### Aim of the task
Pull from the data below each line where the word "imageFile" occurs, and copy it.
◆ ◆ ◆
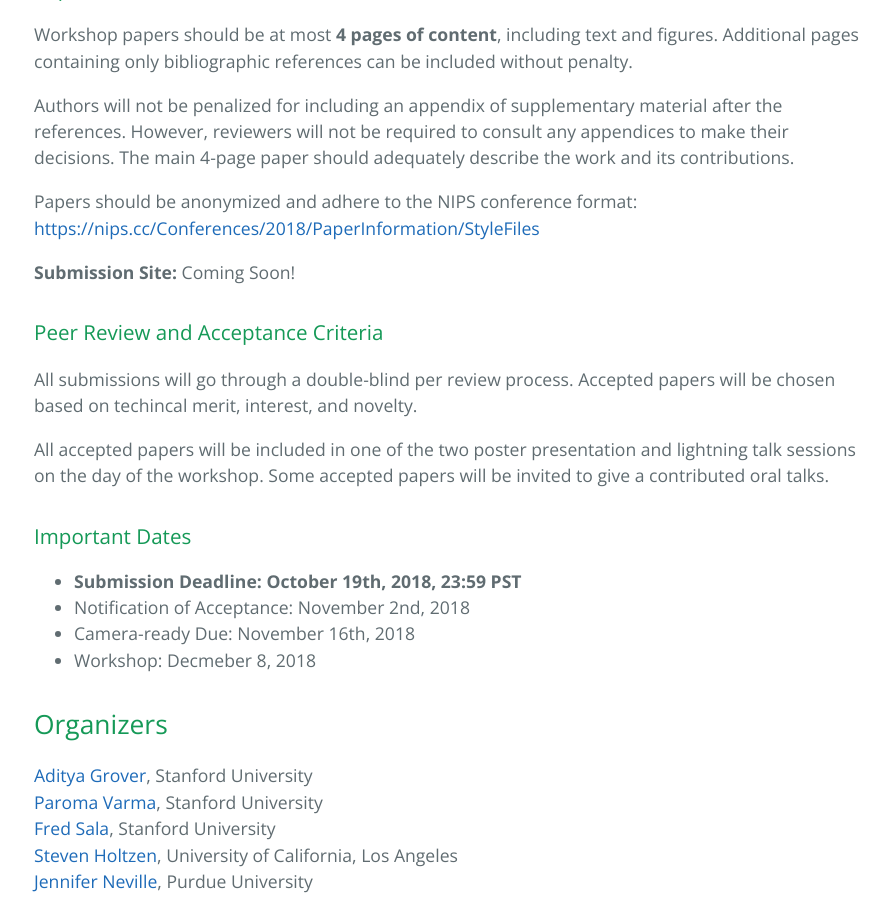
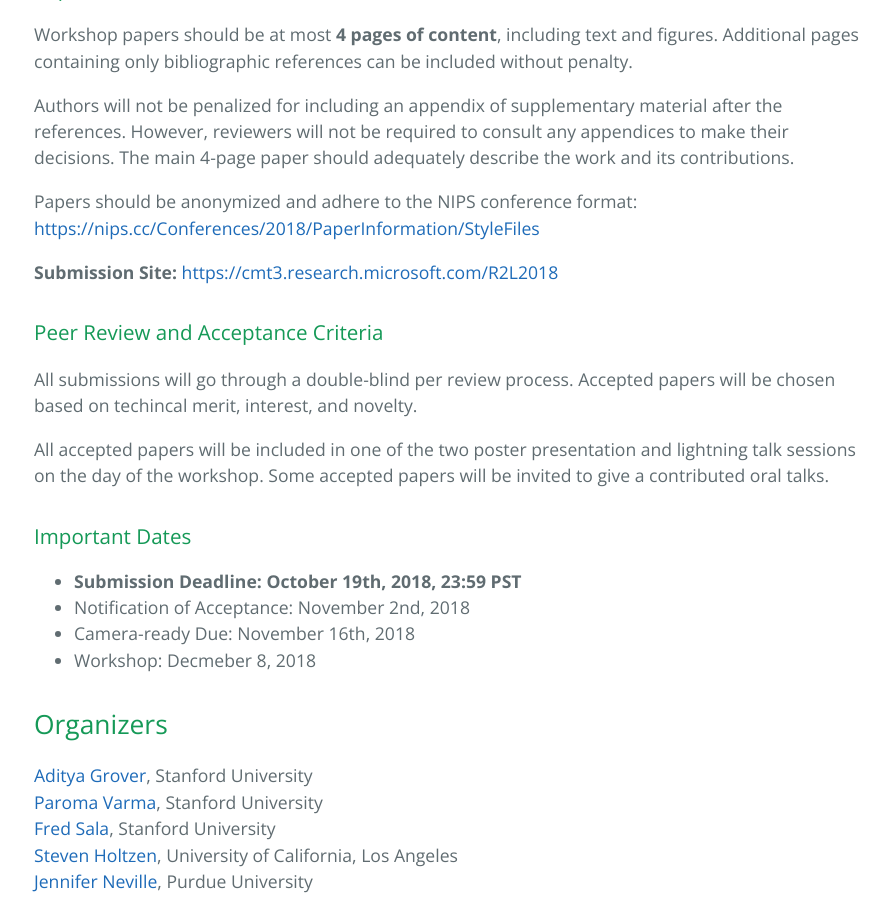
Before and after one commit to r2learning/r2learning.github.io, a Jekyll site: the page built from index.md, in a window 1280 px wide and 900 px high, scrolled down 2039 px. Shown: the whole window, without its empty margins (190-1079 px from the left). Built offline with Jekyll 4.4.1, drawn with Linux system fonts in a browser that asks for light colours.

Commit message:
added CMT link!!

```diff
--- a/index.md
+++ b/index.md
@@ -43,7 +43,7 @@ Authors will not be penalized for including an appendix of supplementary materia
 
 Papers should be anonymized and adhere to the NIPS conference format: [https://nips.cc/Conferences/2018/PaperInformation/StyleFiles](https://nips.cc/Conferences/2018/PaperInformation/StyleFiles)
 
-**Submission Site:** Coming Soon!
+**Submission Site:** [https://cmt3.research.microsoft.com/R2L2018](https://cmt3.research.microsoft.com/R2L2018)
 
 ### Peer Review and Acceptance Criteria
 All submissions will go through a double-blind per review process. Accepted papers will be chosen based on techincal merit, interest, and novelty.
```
◆ ◆ ◆
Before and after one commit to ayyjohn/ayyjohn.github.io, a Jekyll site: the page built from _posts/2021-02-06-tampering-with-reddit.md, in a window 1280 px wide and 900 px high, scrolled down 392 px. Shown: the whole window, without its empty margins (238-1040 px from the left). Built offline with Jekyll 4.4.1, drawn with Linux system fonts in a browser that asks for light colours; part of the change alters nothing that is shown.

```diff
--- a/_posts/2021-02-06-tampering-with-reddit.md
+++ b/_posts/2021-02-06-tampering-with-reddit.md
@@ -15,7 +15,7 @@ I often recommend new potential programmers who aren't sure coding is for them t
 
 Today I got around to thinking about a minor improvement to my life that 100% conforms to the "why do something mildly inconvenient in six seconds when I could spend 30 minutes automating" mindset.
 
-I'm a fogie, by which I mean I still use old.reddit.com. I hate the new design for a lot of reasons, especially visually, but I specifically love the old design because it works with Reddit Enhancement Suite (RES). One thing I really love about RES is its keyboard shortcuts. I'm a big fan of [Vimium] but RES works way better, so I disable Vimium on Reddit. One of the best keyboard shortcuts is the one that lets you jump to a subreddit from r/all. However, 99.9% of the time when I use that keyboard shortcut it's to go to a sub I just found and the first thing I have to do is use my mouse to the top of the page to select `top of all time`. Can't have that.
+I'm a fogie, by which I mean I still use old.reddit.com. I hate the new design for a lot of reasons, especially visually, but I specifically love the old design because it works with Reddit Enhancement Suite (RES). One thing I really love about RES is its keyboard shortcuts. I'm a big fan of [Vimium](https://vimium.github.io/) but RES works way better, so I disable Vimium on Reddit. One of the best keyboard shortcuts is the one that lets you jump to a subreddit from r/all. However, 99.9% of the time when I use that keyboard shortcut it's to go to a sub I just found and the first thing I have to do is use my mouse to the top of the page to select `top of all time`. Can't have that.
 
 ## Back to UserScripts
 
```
◆ ◆ ◆
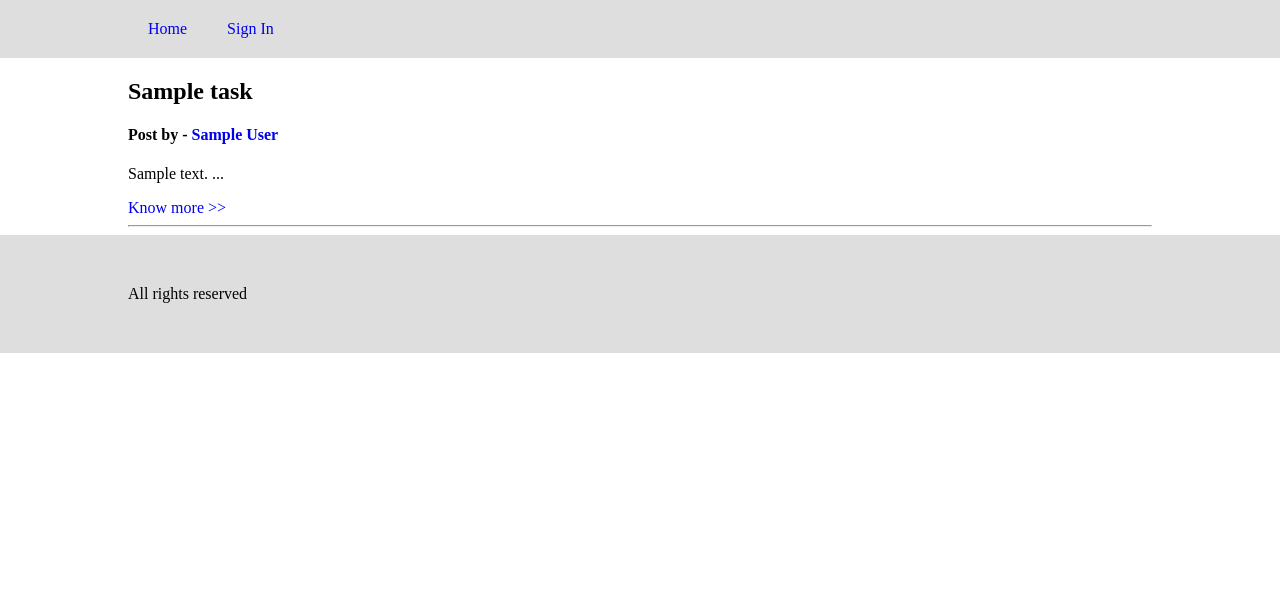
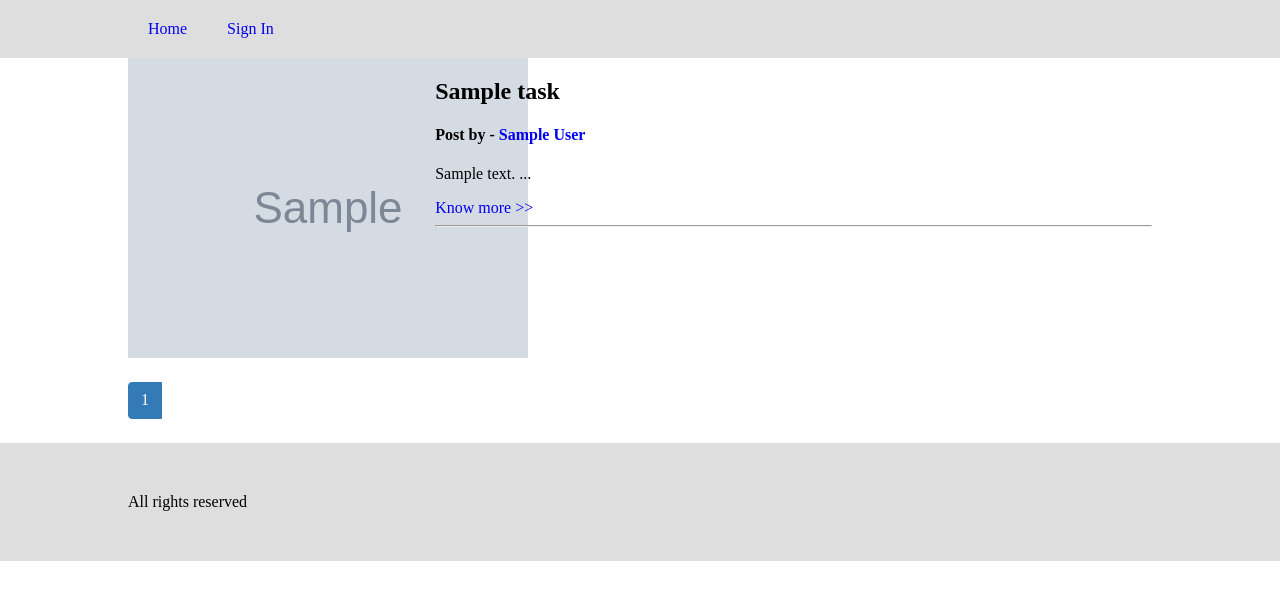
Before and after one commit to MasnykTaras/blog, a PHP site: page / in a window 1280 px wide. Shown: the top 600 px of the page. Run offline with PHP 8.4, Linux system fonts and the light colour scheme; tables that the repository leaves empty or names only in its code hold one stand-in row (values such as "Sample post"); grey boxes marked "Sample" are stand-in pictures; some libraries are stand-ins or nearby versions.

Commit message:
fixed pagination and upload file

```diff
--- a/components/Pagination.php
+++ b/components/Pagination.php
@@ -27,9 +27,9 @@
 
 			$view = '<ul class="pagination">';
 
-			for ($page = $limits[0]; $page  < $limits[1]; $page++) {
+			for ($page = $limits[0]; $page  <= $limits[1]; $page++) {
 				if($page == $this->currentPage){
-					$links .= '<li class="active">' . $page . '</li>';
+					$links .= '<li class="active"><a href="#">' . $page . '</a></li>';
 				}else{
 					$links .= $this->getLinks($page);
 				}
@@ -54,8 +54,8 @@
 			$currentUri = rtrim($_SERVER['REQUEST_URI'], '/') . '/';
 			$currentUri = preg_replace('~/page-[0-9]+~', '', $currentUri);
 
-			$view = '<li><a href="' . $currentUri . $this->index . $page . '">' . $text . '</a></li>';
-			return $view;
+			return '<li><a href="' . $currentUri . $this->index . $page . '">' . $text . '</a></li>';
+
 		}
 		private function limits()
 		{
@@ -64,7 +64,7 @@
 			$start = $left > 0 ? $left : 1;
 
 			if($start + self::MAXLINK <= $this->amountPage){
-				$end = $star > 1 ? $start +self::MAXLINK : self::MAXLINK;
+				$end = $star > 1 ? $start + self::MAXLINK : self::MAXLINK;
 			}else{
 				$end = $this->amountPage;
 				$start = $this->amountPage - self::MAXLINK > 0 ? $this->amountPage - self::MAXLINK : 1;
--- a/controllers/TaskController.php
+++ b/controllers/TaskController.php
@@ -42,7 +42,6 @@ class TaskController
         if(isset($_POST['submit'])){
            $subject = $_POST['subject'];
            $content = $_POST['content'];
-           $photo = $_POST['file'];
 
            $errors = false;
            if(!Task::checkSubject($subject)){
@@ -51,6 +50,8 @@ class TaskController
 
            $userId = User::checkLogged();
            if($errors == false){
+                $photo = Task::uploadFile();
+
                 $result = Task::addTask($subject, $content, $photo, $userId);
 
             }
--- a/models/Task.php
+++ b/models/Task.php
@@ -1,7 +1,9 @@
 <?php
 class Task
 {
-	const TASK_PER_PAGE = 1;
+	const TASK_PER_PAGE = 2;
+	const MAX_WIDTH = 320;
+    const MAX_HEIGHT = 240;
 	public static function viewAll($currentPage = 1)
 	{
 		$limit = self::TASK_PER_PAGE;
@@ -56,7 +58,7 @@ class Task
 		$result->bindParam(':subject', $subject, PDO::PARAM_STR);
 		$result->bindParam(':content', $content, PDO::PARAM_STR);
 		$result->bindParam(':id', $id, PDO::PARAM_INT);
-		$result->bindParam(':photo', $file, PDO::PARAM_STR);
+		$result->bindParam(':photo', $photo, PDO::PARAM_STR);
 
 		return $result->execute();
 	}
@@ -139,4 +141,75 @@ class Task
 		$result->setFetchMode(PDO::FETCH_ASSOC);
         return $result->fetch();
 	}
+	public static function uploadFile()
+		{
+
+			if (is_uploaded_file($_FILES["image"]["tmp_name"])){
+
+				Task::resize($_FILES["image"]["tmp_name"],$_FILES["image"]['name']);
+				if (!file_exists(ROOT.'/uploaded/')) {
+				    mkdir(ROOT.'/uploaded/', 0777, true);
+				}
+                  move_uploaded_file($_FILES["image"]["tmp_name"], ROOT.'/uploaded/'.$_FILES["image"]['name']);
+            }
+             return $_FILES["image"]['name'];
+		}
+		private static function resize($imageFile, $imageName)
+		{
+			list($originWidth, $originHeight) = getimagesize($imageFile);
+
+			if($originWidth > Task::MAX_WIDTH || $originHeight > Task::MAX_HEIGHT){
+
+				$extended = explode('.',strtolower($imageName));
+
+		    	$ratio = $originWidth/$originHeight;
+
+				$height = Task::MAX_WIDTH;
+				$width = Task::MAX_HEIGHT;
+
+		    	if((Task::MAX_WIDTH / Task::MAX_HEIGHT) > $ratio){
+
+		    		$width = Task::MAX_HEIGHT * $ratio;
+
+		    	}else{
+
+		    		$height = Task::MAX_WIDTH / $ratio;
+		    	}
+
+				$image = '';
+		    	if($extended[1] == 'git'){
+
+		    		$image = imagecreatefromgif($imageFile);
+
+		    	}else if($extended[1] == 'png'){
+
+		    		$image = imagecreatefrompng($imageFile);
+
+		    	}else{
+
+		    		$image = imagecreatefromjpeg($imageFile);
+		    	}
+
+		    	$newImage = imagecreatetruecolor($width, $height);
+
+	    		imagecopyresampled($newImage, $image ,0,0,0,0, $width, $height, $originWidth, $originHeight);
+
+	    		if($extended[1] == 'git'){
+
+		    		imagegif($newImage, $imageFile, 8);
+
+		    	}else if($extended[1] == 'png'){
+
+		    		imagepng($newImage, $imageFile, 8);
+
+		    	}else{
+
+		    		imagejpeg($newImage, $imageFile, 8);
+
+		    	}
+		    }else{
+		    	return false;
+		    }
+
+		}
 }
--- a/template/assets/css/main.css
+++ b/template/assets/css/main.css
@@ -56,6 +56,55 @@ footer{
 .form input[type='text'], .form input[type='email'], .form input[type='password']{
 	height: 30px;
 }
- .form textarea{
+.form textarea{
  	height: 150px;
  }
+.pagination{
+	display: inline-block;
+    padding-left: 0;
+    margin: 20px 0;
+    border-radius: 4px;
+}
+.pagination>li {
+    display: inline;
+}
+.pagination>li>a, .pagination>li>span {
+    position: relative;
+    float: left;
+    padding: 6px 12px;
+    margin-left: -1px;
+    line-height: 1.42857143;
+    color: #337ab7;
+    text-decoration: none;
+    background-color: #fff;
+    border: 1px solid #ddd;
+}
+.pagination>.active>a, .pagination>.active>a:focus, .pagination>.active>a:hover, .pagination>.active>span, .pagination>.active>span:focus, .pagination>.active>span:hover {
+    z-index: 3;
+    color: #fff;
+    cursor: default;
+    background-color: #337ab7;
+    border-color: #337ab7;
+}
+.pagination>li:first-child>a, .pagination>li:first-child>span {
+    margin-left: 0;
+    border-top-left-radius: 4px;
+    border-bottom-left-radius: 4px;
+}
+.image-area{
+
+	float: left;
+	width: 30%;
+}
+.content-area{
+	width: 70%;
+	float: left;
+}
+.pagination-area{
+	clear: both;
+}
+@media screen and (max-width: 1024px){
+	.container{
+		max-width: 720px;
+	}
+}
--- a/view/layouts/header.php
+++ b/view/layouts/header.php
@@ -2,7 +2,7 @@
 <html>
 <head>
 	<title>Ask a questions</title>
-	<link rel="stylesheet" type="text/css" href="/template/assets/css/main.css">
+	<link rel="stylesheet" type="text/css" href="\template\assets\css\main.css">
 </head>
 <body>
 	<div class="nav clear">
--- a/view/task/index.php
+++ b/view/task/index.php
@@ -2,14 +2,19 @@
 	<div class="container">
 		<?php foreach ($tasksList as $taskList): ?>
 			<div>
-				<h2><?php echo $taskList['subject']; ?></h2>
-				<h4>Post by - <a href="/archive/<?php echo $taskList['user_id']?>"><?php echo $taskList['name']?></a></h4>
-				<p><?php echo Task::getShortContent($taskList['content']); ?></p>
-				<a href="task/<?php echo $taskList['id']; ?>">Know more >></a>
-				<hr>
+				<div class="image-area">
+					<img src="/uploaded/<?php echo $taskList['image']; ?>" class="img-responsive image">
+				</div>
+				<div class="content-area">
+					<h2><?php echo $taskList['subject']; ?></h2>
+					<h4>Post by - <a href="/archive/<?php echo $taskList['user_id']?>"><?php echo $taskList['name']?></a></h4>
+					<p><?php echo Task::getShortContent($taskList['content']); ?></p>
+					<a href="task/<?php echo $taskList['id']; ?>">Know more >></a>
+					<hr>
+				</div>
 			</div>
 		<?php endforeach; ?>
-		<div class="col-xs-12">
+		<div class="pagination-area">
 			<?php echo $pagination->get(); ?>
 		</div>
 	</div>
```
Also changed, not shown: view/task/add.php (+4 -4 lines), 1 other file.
◆ ◆ ◆
### Reply
+		private static function resize($imageFile, $imageName)
+			list($originWidth, $originHeight) = getimagesize($imageFile);
+		    		$image = imagecreatefromgif($imageFile);
+		    		$image = imagecreatefrompng($imageFile);
+		    		$image = imagecreatefromjpeg($imageFile);
+		    		imagegif($newImage, $imageFile, 8);
+		    		imagepng($newImage, $imageFile, 8);
+		    		imagejpeg($newImage, $imageFile, 8);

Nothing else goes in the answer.